─── Input data

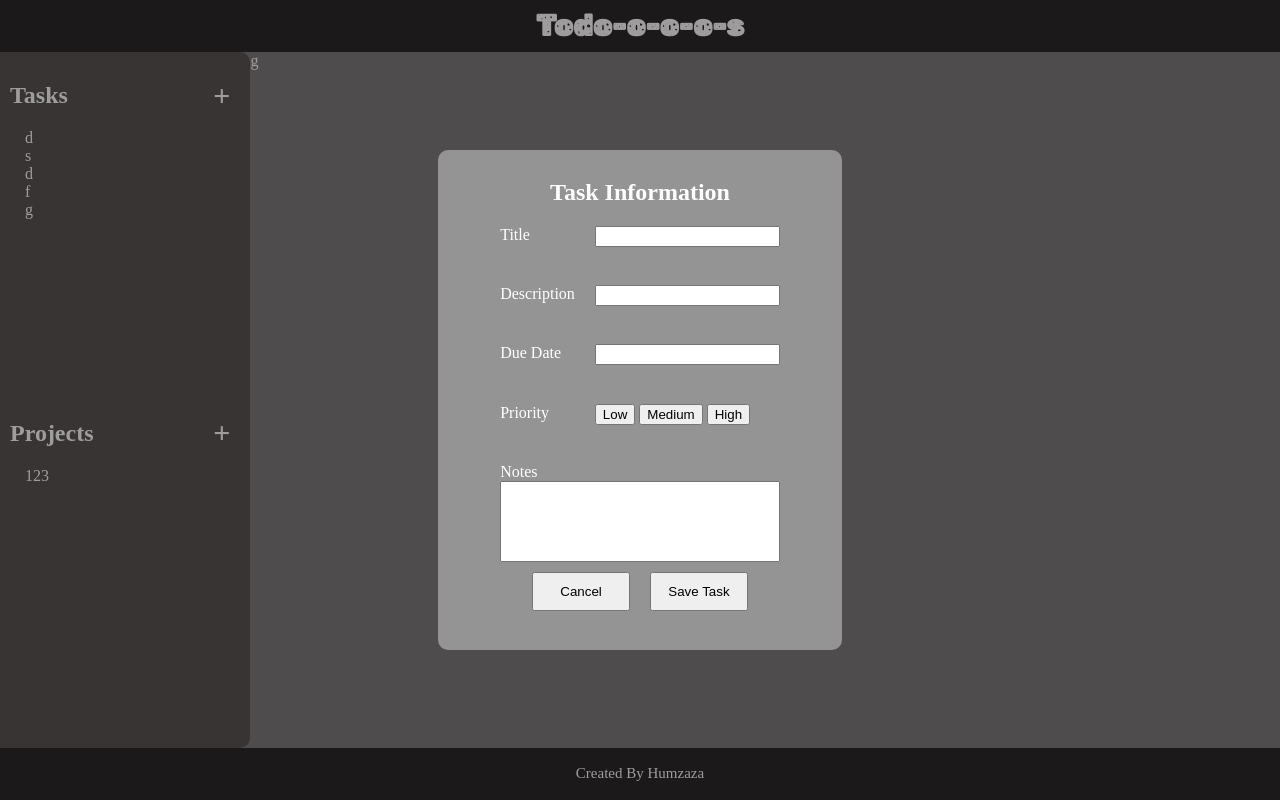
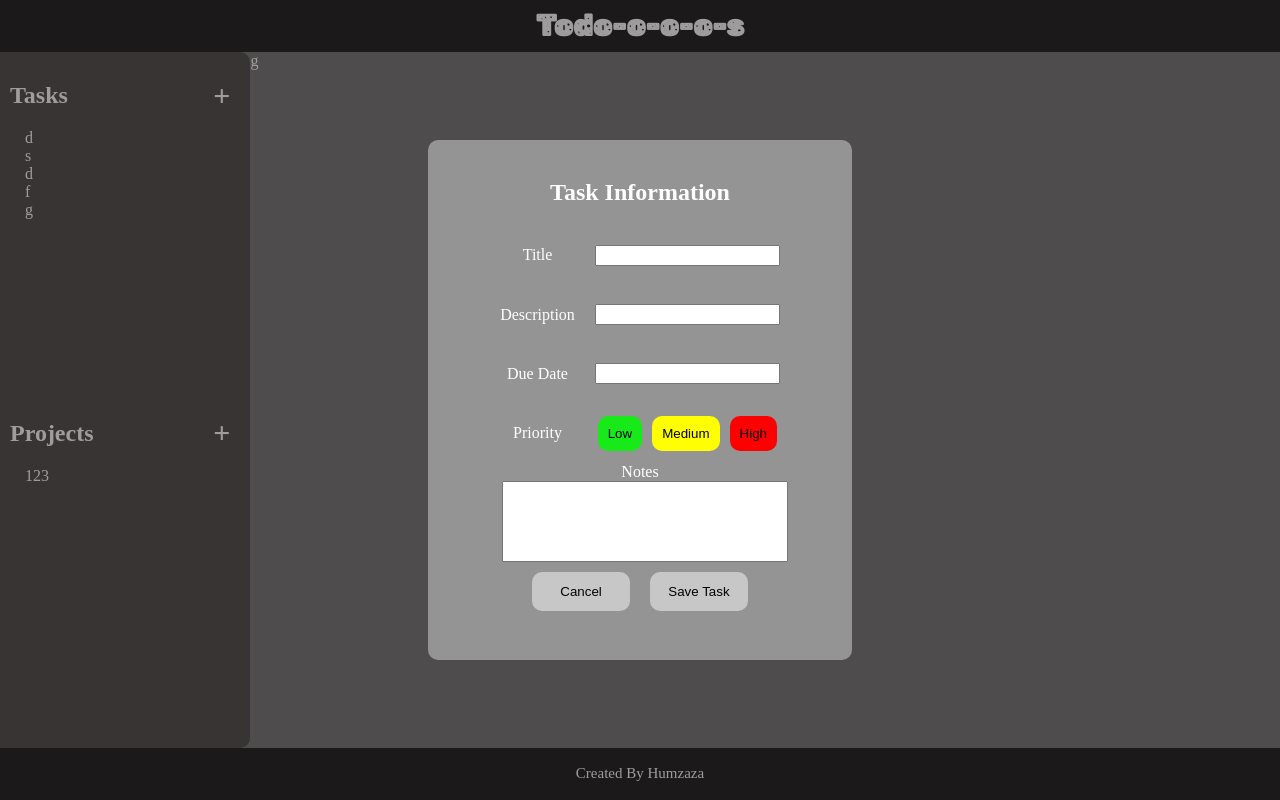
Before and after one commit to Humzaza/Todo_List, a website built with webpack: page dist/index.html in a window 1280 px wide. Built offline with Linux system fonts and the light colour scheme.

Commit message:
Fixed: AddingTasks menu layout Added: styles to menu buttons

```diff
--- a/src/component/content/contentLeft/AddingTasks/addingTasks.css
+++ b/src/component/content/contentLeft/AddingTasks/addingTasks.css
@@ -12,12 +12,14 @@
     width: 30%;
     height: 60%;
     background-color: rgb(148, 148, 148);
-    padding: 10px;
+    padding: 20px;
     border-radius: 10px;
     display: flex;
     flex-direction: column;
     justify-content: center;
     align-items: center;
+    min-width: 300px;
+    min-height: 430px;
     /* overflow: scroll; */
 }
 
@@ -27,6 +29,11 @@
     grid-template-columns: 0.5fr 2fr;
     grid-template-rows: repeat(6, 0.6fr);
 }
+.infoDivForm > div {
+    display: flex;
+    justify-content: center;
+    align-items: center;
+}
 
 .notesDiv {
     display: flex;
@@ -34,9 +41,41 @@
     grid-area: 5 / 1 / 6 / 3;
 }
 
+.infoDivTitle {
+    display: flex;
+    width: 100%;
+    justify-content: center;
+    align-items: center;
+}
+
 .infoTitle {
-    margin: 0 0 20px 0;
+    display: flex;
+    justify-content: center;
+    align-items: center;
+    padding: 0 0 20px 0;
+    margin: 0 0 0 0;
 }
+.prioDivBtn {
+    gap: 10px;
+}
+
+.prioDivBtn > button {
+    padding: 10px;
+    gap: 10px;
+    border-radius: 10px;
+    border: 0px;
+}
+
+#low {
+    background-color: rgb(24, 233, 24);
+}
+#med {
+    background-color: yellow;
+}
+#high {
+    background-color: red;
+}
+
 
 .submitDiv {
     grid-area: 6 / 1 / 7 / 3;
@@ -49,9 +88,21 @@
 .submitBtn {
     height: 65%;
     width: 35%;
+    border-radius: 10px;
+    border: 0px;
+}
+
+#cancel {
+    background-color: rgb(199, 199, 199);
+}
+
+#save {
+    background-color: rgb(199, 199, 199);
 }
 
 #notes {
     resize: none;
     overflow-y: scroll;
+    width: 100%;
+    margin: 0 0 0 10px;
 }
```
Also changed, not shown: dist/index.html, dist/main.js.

──────

▶ **Assignment**:
Every line of the listing that includes "width" must be shown.

▶ **Written solution**:
     width: 30%;
+    min-width: 300px;
+    width: 100%;
     width: 35%;
+    width: 100%;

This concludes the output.